Subdomain Summary

Subdomains are supported like this, for dev as an example:

set project myproject
hardmap secrets.d/a2s3c4d5e6f7g8h9.key dev

...and if you have multiple subdomains:

hardmap secrets.d/a2s3c4d5e6f7g8h9.key dev blogs dev.blogs [...]

My Company Has A Lot Of Sites/Domains!


  • ...

Put them all in the same project as separate mappings, remembering to avoid the actual "hostnames" as described above:

set project fooproj
hardmap %NEW_V3_ONION% syd per
hardmap %NEW_V3_ONION% cdn
hardmap %NEW_V3_ONION%

Onion mapping/translations will be applied for all sites in the same project.


The logs for any given project will reside in projects.d/<PROJECTNAME>.d/logs.d/

If something is problematic, first try:

  • git pull and...
  • eotk config <filename>.conf again, and then...
  • eotk bounce -a

Lots Of Broken Images, Missing Images, Missing CSS

This is probably an SSL/HTTPS thing.

Because of the nature of SSL self-signed certificates, you have to manually accept the certificate of each and every site for which a certificate has been created. See the second of the YouTube videos for some mention of this.

In short: this is normal and expected behaviour. You can temporarily fix this by:

  • right-clicking on the image for Open In New Tab, and accepting the certificate
  • or using Inspect Element > Network to find broken resources, and doing the same
  • or - if you know the list of domains in advance - visiting the /hello-onion/ URL for each of them, in advance, to accept certificates.

If you get an official SSL certificate for your onion site then the problem will vanish. Until then, I am afraid that you will be stuck playing certificate "whack-a-mole".

NGINX: Bad Gateway

Generally this means that NGINX cannot connect to the remote website, which usually happens because:

  • the site name in the config file, is wrong
  • the nginx daemon tries to do a DNS resolution, which fails

Check the NGINX logfiles in the directory cited above, for confirmation.

If DNS resolution is failing, PROBABLY the cause is probably lack of access to Google DNS /; therefore in your config file you should add a line like this - to use localhost as an example:

set nginx_resolver

...and then do:

eotk stop -a
eotk config filename.conf
eotk start -a

If you need a local DNS resolver, I recommend dnsmasq.
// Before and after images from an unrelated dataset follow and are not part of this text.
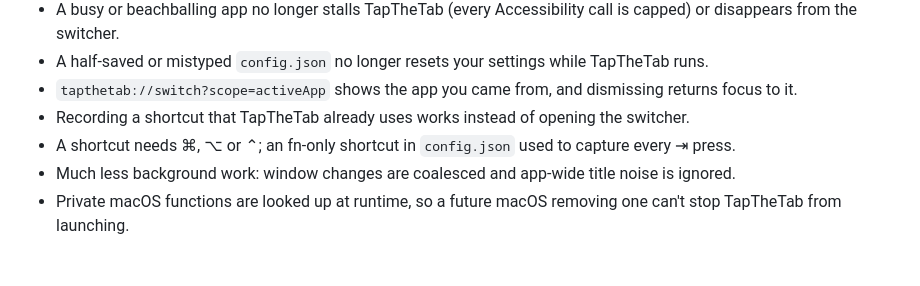
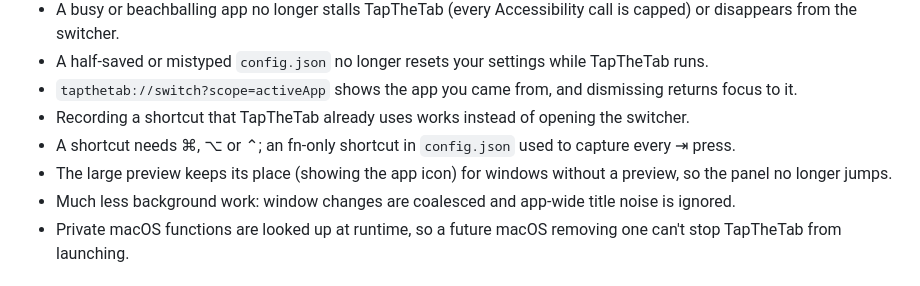
Before and after one commit to memoliertorerr/tapthetab, a Markdown page: CHANGELOG.md, the part around the change. Rendered like a GitHub page.

Commit message:
docs: mark reserved preview box done

```diff
--- a/CHANGELOG.md
+++ b/CHANGELOG.md
@@ -18,6 +18,7 @@ and this project adheres to [Semantic Versioning](https://semver.org/spec/v2.0.0
 - `tapthetab://switch?scope=activeApp` shows the app you came from, and dismissing returns focus to it.
 - Recording a shortcut that TapTheTab already uses works instead of opening the switcher.
 - A shortcut needs ⌘, ⌥ or ⌃; an fn-only shortcut in `config.json` used to capture every ⇥ press.
+- The large preview keeps its place (showing the app icon) for windows without a preview, so the panel no longer jumps.
 - Much less background work: window changes are coalesced and app-wide title noise is ignored.
 - Private macOS functions are looked up at runtime, so a future macOS removing one can't stop TapTheTab from launching.
 
```
Also changed, not shown: docs/ROADMAP.md (+3 -3 lines).
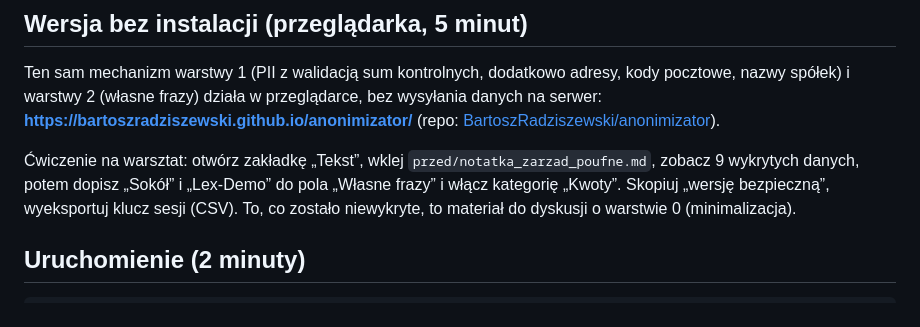
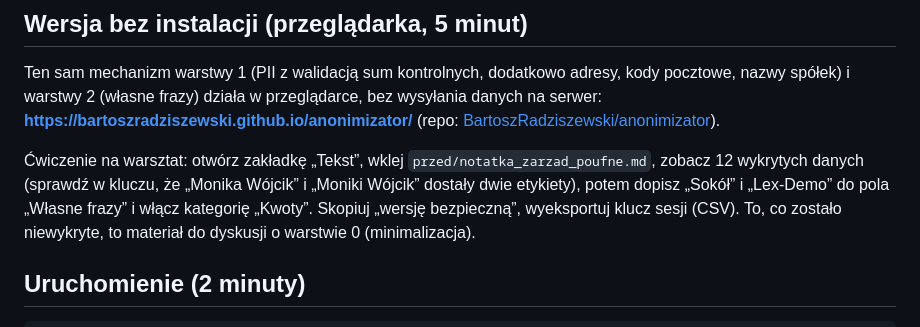
Before and after one commit to BartoszRadziszewski/AI_Privacy_Guard, a Markdown page: demo/README.md, the part around the change. Drawn GitHub-style.

Commit message:
demo/README: wynik testu w przeglądarce (12 wykryć, odmiana nazwiska)
Co-Authored-By: Claude Fable 5.1 <noreply@anthropic.com>
Claude-Session: https://claude.ai/code/session_015jbBhCcYaEAJJJ5T8ff6tQ

```diff
--- a/demo/README.md
+++ b/demo/README.md
@@ -33,7 +33,7 @@ nazwy spółek) i warstwy 2 (własne frazy) działa w przeglądarce, bez wysyła
 [BartoszRadziszewski/anonimizator](https://github.com/BartoszRadziszewski/anonimizator)).
 
 Ćwiczenie na warsztat: otwórz zakładkę „Tekst”, wklej `przed/notatka_zarzad_poufne.md`, zobacz
-9 wykrytych danych, potem dopisz „Sokół” i „Lex-Demo” do pola „Własne frazy” i włącz kategorię
+12 wykrytych danych (sprawdź w kluczu, że „Monika Wójcik” i „Moniki Wójcik” dostały dwie etykiety), potem dopisz „Sokół” i „Lex-Demo” do pola „Własne frazy” i włącz kategorię
 „Kwoty”. Skopiuj „wersję bezpieczną”, wyeksportuj klucz sesji (CSV). To, co zostało niewykryte,
 to materiał do dyskusji o warstwie 0 (minimalizacja).
 
```
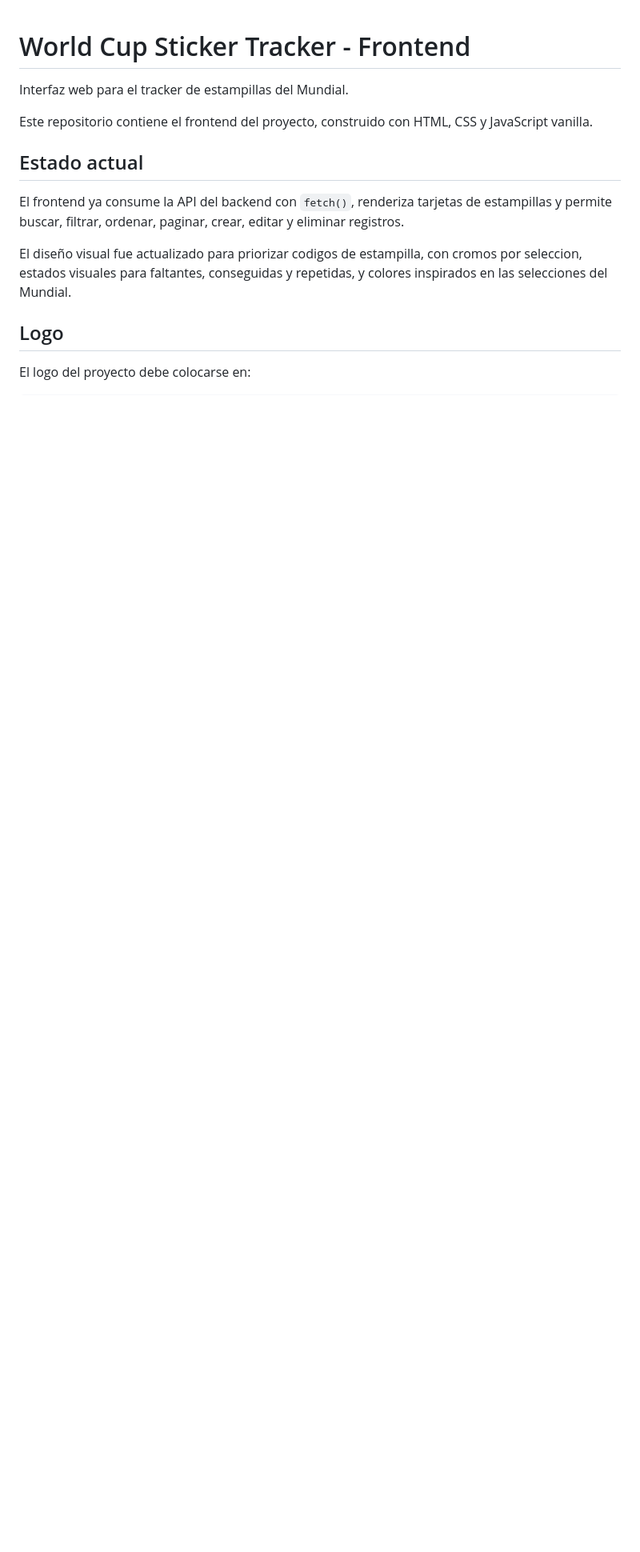
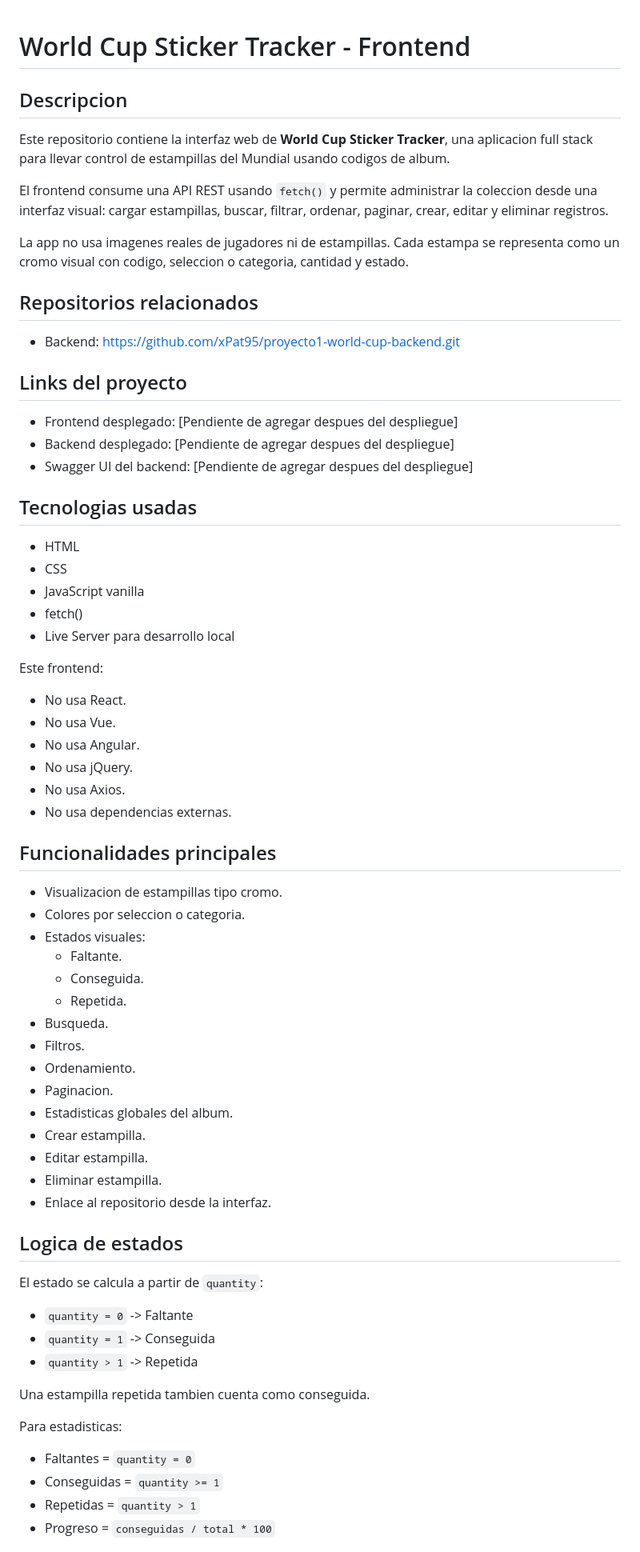
Before and after one commit to xPat95/proyecto1-world-cup-frontend, a Markdown page: README.md, the part around one of its changes. Shown at 80% size. Drawn GitHub-style; blank space fills up the shorter version.

```diff
--- a/README.md
+++ b/README.md
@@ -1,15 +1,72 @@
 # World Cup Sticker Tracker - Frontend
 
-Interfaz web para el tracker de estampillas del Mundial.
+## Descripcion
 
-Este repositorio contiene el frontend del proyecto, construido con HTML, CSS y JavaScript vanilla.
+Este repositorio contiene la interfaz web de **World Cup Sticker Tracker**, una aplicacion full stack para llevar control de estampillas del Mundial usando codigos de album.
 
-## Estado actual
+El frontend consume una API REST usando `fetch()` y permite administrar la coleccion desde una interfaz visual: cargar estampillas, buscar, filtrar, ordenar, paginar, crear, editar y eliminar registros.
 
-El frontend ya consume la API del backend con `fetch()`, renderiza tarjetas de estampillas y permite buscar, filtrar, ordenar, paginar, crear, editar y eliminar registros.
+La app no usa imagenes reales de jugadores ni de estampillas. Cada estampa se representa como un cromo visual con codigo, seleccion o categoria, cantidad y estado.
 
-El diseño visual fue actualizado para priorizar codigos de estampilla, con cromos por seleccion, estados visuales para faltantes, conseguidas y repetidas, y colores inspirados en las selecciones del Mundial.
+## Repositorios relacionados
 
-## Logo
+- Backend: https://github.com/xPat95/proyecto1-world-cup-backend.git
 
-El logo del proyecto debe colocarse en:
+## Links del proyecto
+
+- Frontend desplegado: [Pendiente de agregar despues del despliegue]
+- Backend desplegado: [Pendiente de agregar despues del despliegue]
+- Swagger UI del backend: [Pendiente de agregar despues del despliegue]
+
+## Tecnologias usadas
+
+- HTML
+- CSS
+- JavaScript vanilla
+- fetch()
+- Live Server para desarrollo local
+
+Este frontend:
+
+- No usa React.
+- No usa Vue.
+- No usa Angular.
+- No usa jQuery.
+- No usa Axios.
+- No usa dependencias externas.
+
+## Funcionalidades principales
+
+- Visualizacion de estampillas tipo cromo.
+- Colores por seleccion o categoria.
+- Estados visuales:
+  - Faltante.
+  - Conseguida.
+  - Repetida.
+- Busqueda.
+- Filtros.
+- Ordenamiento.
+- Paginacion.
+- Estadisticas globales del album.
+- Crear estampilla.
+- Editar estampilla.
+- Eliminar estampilla.
+- Enlace al repositorio desde la interfaz.
+
+## Logica de estados
+
+El estado se calcula a partir de `quantity`:
+
+- `quantity = 0` -> Faltante
+- `quantity = 1` -> Conseguida
+- `quantity > 1` -> Repetida
+
+Una estampilla repetida tambien cuenta como conseguida.
+
+Para estadisticas:
+
+- Faltantes = `quantity = 0`
+- Conseguidas = `quantity >= 1`
+- Repetidas = `quantity > 1`
+- Progreso = `conseguidas / total * 100`
+
```
Also changed, not shown: other parts of README.md (+89 -73 lines).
I Can't Connect, It's Just Hanging!

If your onion project has just started, it can take up to a few minutes to connect for the first time; also sometimes TorBrowser caches stale descriptors for older onions. Try restarting TorBrowser (or use the New Identity menu item) and have a cup of tea. If it persists, check the logfiles.

OnionBalance Runs For A Few Days, And Then Just Stops Responding!

Is the clock/time of day correct on all your machines? Are you running NTP? We are not sure but having an incorrect clock may be a contributory factor to this issue.

OnionBalance And Load-Balancing

NEW FOR 2019: OnionBalance as-of June 2019 is an flaky piece of software which is hard to run on modern Linux because an stale python crypto library; more than 90% of Onion sites will not practically need it - or, not initially, anyway - so I am deprecating OnionBalance in EOTK until it is majorly overhauled and also supports v3 onion addressing.

So, I recommend people to avoid OnionBalance and use hardmap (local) for the moment, until Tor fix it. Consider OB if and only if your system is under sustained high bandwidth and strongly demonstrates extended choking on throughput.

Video Demonstrations

These videos are instructive, but dated.

Commands have changed - but not very much - but please check the documentation rather than trust the videos; consider the videos to be advisory rather than correct.

Basic Introduction to EOTK Rough Edges: SSL Certificates & Strange Behaviour Using OnionBalance